Task goal ::
Output only the lines below from the one containing "semillas se dejan" to the one containing "la palmera, los", exactly as written, both ends kept.

Revision tracking records:
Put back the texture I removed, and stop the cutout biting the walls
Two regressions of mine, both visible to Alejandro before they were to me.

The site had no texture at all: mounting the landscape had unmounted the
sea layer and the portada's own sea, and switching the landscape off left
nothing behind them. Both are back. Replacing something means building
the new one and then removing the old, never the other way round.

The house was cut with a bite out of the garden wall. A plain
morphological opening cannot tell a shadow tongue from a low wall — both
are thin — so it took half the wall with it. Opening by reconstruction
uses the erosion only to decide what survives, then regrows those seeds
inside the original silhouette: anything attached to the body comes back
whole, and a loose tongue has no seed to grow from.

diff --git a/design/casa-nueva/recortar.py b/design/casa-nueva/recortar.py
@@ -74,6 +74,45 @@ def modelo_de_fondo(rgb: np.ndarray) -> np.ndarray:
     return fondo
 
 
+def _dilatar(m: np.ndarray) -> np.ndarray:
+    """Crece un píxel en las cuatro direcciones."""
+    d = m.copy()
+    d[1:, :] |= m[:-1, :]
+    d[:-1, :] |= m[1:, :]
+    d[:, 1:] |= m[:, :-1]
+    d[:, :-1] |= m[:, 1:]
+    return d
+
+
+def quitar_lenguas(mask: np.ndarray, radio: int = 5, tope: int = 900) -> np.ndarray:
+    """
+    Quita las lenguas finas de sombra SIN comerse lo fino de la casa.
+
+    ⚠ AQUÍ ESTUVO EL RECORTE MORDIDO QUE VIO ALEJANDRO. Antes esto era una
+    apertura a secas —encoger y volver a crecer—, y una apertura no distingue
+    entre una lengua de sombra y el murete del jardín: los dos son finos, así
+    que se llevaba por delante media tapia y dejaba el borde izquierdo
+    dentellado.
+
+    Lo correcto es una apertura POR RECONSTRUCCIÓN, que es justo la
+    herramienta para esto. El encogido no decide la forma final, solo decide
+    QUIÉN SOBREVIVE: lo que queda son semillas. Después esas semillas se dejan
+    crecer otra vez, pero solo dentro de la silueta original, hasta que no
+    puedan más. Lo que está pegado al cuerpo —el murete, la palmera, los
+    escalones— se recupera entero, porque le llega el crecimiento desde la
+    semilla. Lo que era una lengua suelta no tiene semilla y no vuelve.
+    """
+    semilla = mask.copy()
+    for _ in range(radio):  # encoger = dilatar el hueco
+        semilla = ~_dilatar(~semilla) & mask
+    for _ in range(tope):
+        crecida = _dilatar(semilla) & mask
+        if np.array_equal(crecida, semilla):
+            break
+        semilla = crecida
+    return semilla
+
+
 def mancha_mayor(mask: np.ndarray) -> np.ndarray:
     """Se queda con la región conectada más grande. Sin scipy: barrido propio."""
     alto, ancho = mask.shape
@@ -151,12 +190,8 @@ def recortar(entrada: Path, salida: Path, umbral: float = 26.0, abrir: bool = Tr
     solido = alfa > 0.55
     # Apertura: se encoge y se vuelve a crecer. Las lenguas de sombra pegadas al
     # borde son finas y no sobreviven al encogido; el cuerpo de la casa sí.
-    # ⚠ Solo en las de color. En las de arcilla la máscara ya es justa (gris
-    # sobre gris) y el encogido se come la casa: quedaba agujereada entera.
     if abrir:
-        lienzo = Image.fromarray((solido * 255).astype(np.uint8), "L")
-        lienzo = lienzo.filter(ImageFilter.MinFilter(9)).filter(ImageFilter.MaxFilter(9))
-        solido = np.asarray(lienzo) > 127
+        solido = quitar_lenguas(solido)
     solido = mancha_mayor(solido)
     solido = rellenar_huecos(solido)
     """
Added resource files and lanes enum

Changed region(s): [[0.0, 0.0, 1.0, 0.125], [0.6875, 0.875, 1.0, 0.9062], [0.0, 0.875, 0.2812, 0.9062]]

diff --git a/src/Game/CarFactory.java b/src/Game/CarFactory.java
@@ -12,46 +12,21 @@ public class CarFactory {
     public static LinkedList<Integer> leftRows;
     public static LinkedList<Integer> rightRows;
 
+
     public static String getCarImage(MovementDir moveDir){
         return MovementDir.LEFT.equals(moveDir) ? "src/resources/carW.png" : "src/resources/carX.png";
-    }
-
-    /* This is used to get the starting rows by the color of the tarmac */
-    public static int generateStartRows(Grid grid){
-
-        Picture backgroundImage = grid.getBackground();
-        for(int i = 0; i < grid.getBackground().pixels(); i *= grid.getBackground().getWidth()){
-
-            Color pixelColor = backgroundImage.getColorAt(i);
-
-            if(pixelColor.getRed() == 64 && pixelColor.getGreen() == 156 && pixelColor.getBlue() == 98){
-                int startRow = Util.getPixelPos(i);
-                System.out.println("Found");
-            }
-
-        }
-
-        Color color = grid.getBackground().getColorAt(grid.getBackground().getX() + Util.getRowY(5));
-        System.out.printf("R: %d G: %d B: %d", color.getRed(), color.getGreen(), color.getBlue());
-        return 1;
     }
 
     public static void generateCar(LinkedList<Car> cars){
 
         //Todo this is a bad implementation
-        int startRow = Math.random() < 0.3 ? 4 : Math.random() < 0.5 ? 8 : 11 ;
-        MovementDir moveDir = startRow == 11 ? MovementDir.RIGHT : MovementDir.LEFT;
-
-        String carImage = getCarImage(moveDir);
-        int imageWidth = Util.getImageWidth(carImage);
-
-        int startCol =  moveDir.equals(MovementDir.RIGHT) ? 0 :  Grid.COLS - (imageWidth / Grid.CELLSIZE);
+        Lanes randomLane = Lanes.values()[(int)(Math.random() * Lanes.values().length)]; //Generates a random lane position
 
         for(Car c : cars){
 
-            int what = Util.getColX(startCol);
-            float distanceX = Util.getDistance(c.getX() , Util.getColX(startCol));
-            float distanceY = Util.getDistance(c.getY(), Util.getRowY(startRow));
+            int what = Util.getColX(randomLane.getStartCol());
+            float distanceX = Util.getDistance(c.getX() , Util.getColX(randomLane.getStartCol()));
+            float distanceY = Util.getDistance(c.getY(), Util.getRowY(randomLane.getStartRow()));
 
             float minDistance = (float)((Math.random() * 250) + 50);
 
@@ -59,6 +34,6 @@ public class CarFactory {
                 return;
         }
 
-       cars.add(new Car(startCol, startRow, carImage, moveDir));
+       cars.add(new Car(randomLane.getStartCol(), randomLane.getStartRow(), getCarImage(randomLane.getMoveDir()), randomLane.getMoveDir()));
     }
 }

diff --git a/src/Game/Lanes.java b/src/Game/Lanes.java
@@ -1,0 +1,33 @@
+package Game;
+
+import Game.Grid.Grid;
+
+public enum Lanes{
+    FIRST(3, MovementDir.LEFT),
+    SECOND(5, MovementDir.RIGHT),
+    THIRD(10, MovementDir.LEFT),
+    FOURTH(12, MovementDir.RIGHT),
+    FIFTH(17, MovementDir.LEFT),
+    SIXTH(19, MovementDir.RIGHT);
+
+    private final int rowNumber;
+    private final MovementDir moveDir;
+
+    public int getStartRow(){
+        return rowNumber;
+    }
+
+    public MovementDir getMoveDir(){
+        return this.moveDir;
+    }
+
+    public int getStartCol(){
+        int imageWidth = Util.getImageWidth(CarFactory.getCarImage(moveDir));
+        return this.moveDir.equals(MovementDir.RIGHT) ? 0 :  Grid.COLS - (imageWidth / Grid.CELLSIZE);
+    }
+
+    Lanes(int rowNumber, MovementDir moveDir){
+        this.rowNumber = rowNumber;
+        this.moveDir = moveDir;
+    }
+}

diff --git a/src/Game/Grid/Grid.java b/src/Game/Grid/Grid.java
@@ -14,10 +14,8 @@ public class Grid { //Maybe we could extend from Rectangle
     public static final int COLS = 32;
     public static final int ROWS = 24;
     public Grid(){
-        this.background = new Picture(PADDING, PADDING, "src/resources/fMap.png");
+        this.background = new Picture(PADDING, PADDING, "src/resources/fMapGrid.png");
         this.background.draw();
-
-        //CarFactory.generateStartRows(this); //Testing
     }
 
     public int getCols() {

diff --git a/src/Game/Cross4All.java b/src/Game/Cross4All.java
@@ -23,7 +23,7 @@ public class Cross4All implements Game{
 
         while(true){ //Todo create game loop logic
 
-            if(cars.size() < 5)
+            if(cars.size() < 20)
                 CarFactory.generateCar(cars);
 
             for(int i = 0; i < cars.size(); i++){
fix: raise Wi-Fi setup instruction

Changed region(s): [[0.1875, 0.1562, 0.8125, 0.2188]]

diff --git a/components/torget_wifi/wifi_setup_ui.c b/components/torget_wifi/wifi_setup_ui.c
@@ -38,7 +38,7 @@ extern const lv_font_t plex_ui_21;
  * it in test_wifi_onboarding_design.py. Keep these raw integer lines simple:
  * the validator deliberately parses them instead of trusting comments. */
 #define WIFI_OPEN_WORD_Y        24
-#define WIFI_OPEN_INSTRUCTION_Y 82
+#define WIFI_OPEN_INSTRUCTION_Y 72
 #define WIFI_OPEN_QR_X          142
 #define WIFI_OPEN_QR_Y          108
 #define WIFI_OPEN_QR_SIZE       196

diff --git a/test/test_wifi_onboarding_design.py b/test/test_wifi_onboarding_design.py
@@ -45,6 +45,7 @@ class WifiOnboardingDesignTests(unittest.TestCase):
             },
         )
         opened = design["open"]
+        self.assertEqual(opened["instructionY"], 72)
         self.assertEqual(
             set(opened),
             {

Task result ::
+    QUIÉN SOBREVIVE: lo que queda son semillas. Después esas semillas se dejan
+    crecer otra vez, pero solo dentro de la silueta original, hasta que no
+    puedan más. Lo que está pegado al cuerpo —el murete, la palmera, los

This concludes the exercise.